Identification and development of biomarkers for a specific immune response to L-BLP25, an antigen-specific cancer immunotherapy

Identification and development of biomarkers for a specific immune response to L-BLP25, an antigen-specific cancer immunotherapy

L-BLP25/Tecemotide (formerly also known as Stimuvax) is an antigen-specific cancer immunotherapy which is designed to stimulate a cellular immune response against the tumor antigen MUC1. In addition to clear signs of its clinical efficacy in lung cancer (NSCLC), to date there is still no reliable parameter to select patients who may benefit from treatment with L-BLP25, or a marker that predicts efficiency of the substance. In a Phase II clinical trial (“LICC” trial) being conducted by the University Medical Centre Mainz/Germany, the efficacy and safety of L-BLP25 is being investigated in patients with colorectal cancer after resection of liver metastases. In the current project, tumor and blood samples of subjects from this trial will be examined, with the aim of identifying biomarkers for L-BLP25. With its existing first-class expertise, the leading-edge cluster creates ideal conditions for explaining the mechanism of action of L-BLP25 and of identifying candidates for predictive biomarkers.

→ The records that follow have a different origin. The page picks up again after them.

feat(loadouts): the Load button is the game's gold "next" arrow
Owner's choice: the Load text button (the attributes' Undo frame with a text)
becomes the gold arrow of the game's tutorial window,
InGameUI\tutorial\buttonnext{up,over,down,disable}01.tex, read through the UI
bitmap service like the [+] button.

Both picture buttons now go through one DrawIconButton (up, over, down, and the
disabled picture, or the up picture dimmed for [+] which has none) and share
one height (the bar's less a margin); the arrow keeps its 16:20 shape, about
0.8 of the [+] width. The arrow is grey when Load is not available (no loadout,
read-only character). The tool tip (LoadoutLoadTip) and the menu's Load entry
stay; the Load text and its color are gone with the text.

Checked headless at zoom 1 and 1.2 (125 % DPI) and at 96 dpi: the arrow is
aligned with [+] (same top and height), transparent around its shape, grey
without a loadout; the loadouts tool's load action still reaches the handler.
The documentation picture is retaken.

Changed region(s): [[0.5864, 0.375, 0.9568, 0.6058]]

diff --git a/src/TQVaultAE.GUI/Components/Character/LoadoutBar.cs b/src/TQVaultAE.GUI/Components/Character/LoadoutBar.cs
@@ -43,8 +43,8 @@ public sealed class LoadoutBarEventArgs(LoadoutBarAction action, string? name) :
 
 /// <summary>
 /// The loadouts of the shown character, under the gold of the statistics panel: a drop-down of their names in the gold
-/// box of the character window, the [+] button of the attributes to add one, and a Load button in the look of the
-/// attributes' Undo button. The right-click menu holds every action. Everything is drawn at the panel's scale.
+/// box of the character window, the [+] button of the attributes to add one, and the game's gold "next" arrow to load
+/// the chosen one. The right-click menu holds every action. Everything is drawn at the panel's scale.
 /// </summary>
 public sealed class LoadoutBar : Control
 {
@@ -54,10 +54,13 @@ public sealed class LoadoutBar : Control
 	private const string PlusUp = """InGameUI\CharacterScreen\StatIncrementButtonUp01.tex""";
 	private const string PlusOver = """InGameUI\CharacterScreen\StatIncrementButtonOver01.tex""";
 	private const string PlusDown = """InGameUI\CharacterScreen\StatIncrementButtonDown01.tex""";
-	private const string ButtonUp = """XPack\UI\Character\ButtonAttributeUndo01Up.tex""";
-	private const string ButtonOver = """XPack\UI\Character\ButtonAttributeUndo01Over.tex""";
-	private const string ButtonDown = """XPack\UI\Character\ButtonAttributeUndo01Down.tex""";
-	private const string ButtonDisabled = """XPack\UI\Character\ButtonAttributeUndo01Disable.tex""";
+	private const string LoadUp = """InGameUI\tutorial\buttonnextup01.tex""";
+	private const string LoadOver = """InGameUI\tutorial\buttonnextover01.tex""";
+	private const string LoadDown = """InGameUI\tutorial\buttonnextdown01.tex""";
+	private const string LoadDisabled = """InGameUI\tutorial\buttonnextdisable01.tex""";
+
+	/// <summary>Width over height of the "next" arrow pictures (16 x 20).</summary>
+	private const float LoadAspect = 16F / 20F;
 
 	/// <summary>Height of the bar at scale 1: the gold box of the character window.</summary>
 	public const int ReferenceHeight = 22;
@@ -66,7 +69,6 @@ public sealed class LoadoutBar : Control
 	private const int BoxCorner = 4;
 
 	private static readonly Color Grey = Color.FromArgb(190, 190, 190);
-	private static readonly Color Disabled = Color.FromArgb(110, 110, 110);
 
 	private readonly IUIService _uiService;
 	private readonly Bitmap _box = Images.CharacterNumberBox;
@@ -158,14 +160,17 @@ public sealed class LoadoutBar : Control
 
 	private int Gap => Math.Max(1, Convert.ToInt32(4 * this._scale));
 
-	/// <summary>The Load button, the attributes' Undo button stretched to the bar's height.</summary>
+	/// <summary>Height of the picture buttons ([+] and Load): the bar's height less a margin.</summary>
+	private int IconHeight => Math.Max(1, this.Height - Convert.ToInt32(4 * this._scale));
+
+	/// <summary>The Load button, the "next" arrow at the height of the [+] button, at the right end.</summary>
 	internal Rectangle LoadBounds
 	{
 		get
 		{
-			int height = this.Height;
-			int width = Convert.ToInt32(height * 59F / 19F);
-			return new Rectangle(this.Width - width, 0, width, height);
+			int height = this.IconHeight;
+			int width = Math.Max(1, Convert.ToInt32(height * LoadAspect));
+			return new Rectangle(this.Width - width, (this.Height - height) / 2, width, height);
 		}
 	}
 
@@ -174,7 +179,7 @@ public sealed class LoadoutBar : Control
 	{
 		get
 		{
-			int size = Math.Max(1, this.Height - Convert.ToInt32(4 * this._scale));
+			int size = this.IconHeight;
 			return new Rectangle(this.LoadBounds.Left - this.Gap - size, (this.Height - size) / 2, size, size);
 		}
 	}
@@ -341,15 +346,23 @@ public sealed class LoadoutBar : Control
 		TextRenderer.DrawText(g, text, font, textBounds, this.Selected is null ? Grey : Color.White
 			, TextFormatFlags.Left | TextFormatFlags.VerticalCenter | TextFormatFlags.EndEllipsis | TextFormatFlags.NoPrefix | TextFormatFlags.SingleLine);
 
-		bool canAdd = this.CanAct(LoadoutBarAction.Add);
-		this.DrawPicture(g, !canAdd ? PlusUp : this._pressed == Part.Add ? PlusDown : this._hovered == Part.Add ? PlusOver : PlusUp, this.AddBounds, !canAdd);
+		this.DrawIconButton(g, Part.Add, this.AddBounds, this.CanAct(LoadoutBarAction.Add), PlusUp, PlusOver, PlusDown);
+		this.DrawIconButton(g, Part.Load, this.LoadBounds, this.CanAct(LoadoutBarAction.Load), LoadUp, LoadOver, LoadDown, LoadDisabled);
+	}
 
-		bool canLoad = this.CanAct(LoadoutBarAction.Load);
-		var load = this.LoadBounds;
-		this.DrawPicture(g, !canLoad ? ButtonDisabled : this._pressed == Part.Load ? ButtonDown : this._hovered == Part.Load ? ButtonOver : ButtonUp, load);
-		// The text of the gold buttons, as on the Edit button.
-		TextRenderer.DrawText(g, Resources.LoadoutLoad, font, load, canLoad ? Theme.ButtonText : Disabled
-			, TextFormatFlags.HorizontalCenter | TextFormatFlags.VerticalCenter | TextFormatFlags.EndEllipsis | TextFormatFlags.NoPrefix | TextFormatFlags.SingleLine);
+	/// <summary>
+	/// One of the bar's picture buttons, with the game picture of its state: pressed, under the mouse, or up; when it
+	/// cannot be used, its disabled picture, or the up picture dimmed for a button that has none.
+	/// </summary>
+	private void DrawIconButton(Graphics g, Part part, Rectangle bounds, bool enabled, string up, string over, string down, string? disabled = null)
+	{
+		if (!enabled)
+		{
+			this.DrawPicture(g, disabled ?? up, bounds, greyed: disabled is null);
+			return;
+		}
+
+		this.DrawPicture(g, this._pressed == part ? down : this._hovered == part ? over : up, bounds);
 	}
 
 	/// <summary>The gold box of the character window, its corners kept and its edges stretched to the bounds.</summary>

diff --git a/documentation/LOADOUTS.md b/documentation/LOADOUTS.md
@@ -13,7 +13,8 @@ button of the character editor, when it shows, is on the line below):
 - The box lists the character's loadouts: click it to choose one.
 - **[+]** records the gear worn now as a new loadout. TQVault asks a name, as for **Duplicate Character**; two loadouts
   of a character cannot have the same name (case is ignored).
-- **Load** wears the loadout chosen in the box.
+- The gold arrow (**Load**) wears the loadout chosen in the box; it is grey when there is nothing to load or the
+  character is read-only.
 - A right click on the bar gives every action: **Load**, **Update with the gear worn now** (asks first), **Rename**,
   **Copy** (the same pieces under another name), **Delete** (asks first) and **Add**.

The search strategy for biomarkers encompasses seven complementary approaches. Since activation of MUC1-specific cytotoxic T-cells in patients after immunization with L-BLP25 is a critical step in the therapeutic approach, the presence of MUC1-specific T-cells in the blood is being analyzed by use of ELISpot assays. The immune suppression frequently exerted by tumors is studied by analyzing the phenotypes and frequency of MDSC (myeloid-derived suppressor cells) and regulatory T-cells in the blood as well as the presence of MDSC-effector-signal-pathways.

Auto-antibody signatures in plasma, micro-RNA-patterns in tumors and plasma, and presence of DNA-mutations/variations in patients’ tumors are also important candidates for biomarkers that are being investigated. In addition, the infiltration of tumor tissue by cells of the immune system may be crucial for the effectiveness of L-BLP25 and is thus being studied. The expression of MUC1 in the tumor and differences in cytokine/chemokine levels in the blood may also turn out to be relevant biomarkers.

The extensive search in various types of patient specimen should maximize the chance for identification of potential biomarkers. Blood, plasma and tumor tissue samples are collected during the trial in order to enable identification of candidate biomarkers by use of the broad search program described above, with the final goal to develop diagnostic tests for patient stratification and treatment monitoring.


  • Leuchtturmprojekt


  • Biomarkers
  • Cancer immunotherapy
  • Translational biomarker discovery